Assignment>
Give back every record below word for word, with the pictures omitted.

Before-and-after page screenshots:
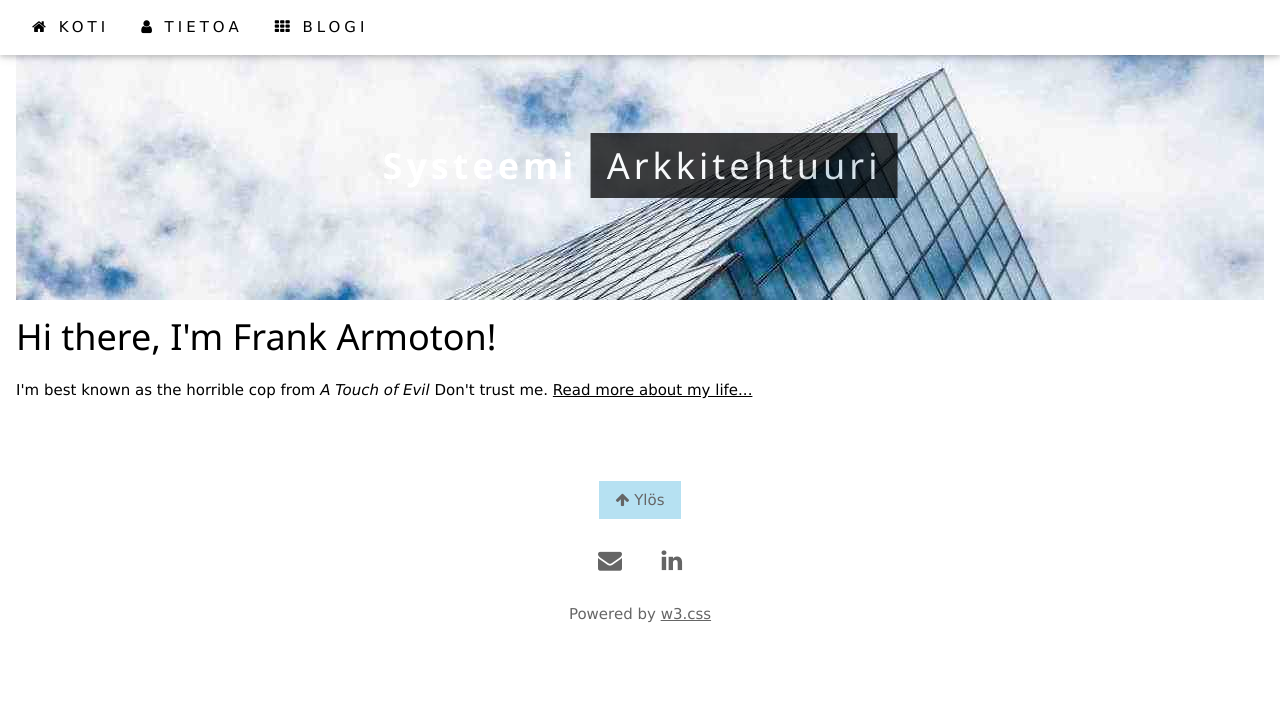
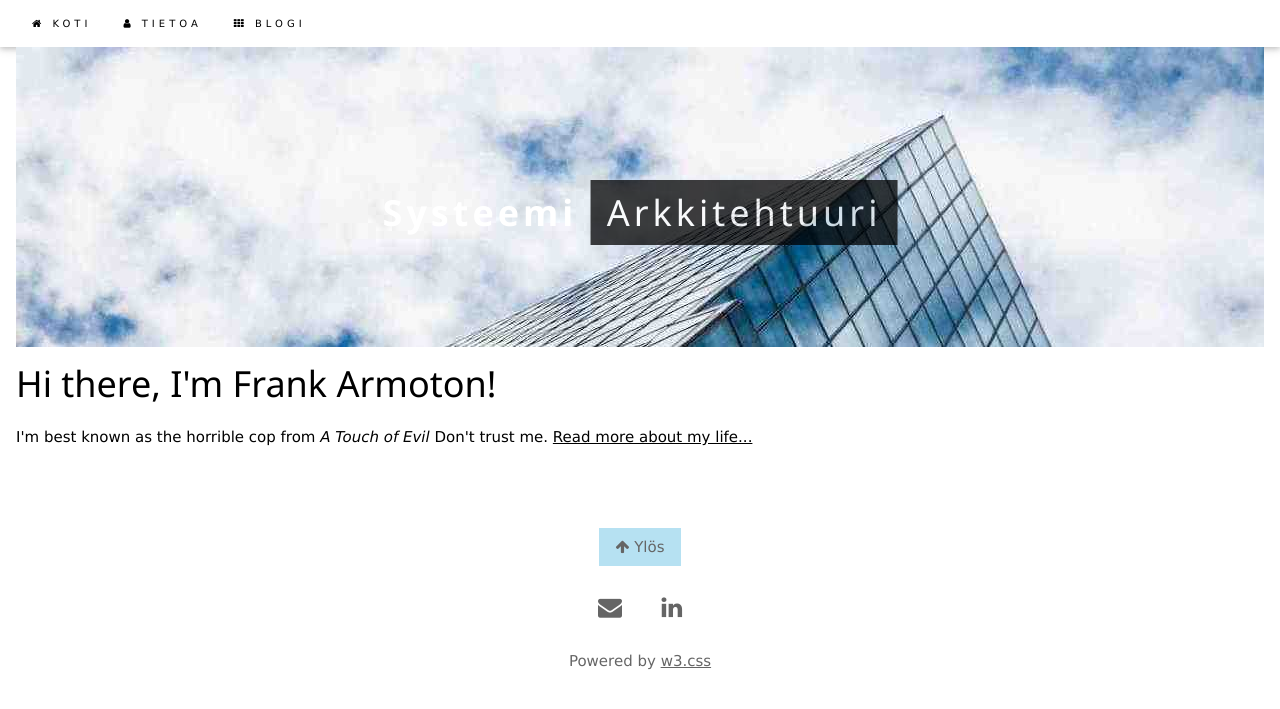
Before and after one commit to seme/seme.github.io, a Jekyll site: the page built from index.html, in a window 1280 px wide. Shown: the top 709 px of the page. Built offline with Jekyll 4.4.1, drawn with Linux system fonts in a browser that asks for light colours; comment, search, counter and statistics services are not loaded.

Commit message:
muotoilua mobiilisti

```diff
--- a/_layouts/default.html
+++ b/_layouts/default.html
@@ -11,17 +11,12 @@
             <link rel="stylesheet" href="https://cdnjs.cloudflare.com/ajax/libs/font-awesome/4.7.0/css/font-awesome.min.css">
 		</head>
 		<body>
-            <!-- Navbar (sit on top) -->
-            <div class="w3-top">
-                <div class="w3-bar w3-white w3-wide w3-padding w3-card">
-                    <a href="/" class="w3-bar-item w3-button"><i class="fa fa-home"></i> KOTI</a>
-                    <a href="/about" class="w3-bar-item w3-button"><i class="fa fa-user"></i> TIETOA</a>
-                    <a href="/blog" class="w3-bar-item w3-button"><i class="fa fa-th"></i> BLOGI</a>
-                  </div>
-                </div>
+            <!-- Navbar -->
+            <div class="w3-bar w3-white w3-wide w3-padding w3-card w3-tiny" id="home">
+                <a href="/" class="w3-bar-item w3-button w3-mobile"><i class="fa fa-home"></i> KOTI</a>
+                <a href="/about" class="w3-bar-item w3-button w3-mobile"><i class="fa fa-user"></i> TIETOA</a>
+                <a href="/blog" class="w3-bar-item w3-button w3-mobile"><i class="fa fa-th"></i> BLOGI</a>
             </div>
-            <!-- #home -ref -->
-            <div id="home"></div>
 
             <!-- Content -->
             <div class="w3-container">
--- a/index.html
+++ b/index.html
@@ -1,12 +1,10 @@
 ---
 layout: default
-title: Frank Armoton, jäätävä seikkailija
+title: Arkkitehtuuri
 ---
 
-
-	<!-- Header -->
-	<header class="w3-display-container w3-content w3-wide" style="max-width:1500px;">
-		<!--img class="w3-image" src="/assets/architect.jpg" alt="Arkkitehtuuri" width="1500" height="300"-->
+	<!-- LandingPage image -->
+	<div class="w3-display-container w3-content w3-wide" style="max-width:1500px;">
 		<div class="bg"></div>
 		<div class="w3-display-middle w3-margin-top w3-center">
 			<h1 class="w3-xxlarge w3-text-white">
@@ -14,7 +12,7 @@
 				<span class="w3-padding w3-black w3-opacity-min">Arkkitehtuuri</span>
 			</h1>
 		</div>
-	</header>
+	</div>
 
 
 	<h1>Hi there, I'm Frank Armoton!</h1>
```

Written response>
Before and after one commit to seme/seme.github.io, a Jekyll site: the page built from index.html, in a window 1280 px wide. Shown: the top 709 px of the page. Built offline with Jekyll 4.4.1, drawn with Linux system fonts in a browser that asks for light colours; comment, search, counter and statistics services are not loaded.

Commit message:
muotoilua mobiilisti

```diff
--- a/_layouts/default.html
+++ b/_layouts/default.html
@@ -11,17 +11,12 @@
             <link rel="stylesheet" href="https://cdnjs.cloudflare.com/ajax/libs/font-awesome/4.7.0/css/font-awesome.min.css">
 		</head>
 		<body>
-            <!-- Navbar (sit on top) -->
-            <div class="w3-top">
-                <div class="w3-bar w3-white w3-wide w3-padding w3-card">
-                    <a href="/" class="w3-bar-item w3-button"><i class="fa fa-home"></i> KOTI</a>
-                    <a href="/about" class="w3-bar-item w3-button"><i class="fa fa-user"></i> TIETOA</a>
-                    <a href="/blog" class="w3-bar-item w3-button"><i class="fa fa-th"></i> BLOGI</a>
-                  </div>
-                </div>
+            <!-- Navbar -->
+            <div class="w3-bar w3-white w3-wide w3-padding w3-card w3-tiny" id="home">
+                <a href="/" class="w3-bar-item w3-button w3-mobile"><i class="fa fa-home"></i> KOTI</a>
+                <a href="/about" class="w3-bar-item w3-button w3-mobile"><i class="fa fa-user"></i> TIETOA</a>
+                <a href="/blog" class="w3-bar-item w3-button w3-mobile"><i class="fa fa-th"></i> BLOGI</a>
             </div>
-            <!-- #home -ref -->
-            <div id="home"></div>
 
             <!-- Content -->
             <div class="w3-container">
--- a/index.html
+++ b/index.html
@@ -1,12 +1,10 @@
 ---
 layout: default
-title: Frank Armoton, jäätävä seikkailija
+title: Arkkitehtuuri
 ---
 
-
-	<!-- Header -->
-	<header class="w3-display-container w3-content w3-wide" style="max-width:1500px;">
-		<!--img class="w3-image" src="/assets/architect.jpg" alt="Arkkitehtuuri" width="1500" height="300"-->
+	<!-- LandingPage image -->
+	<div class="w3-display-container w3-content w3-wide" style="max-width:1500px;">
 		<div class="bg"></div>
 		<div class="w3-display-middle w3-margin-top w3-center">
 			<h1 class="w3-xxlarge w3-text-white">
@@ -14,7 +12,7 @@
 				<span class="w3-padding w3-black w3-opacity-min">Arkkitehtuuri</span>
 			</h1>
 		</div>
-	</header>
+	</div>
 
 
 	<h1>Hi there, I'm Frank Armoton!</h1>
```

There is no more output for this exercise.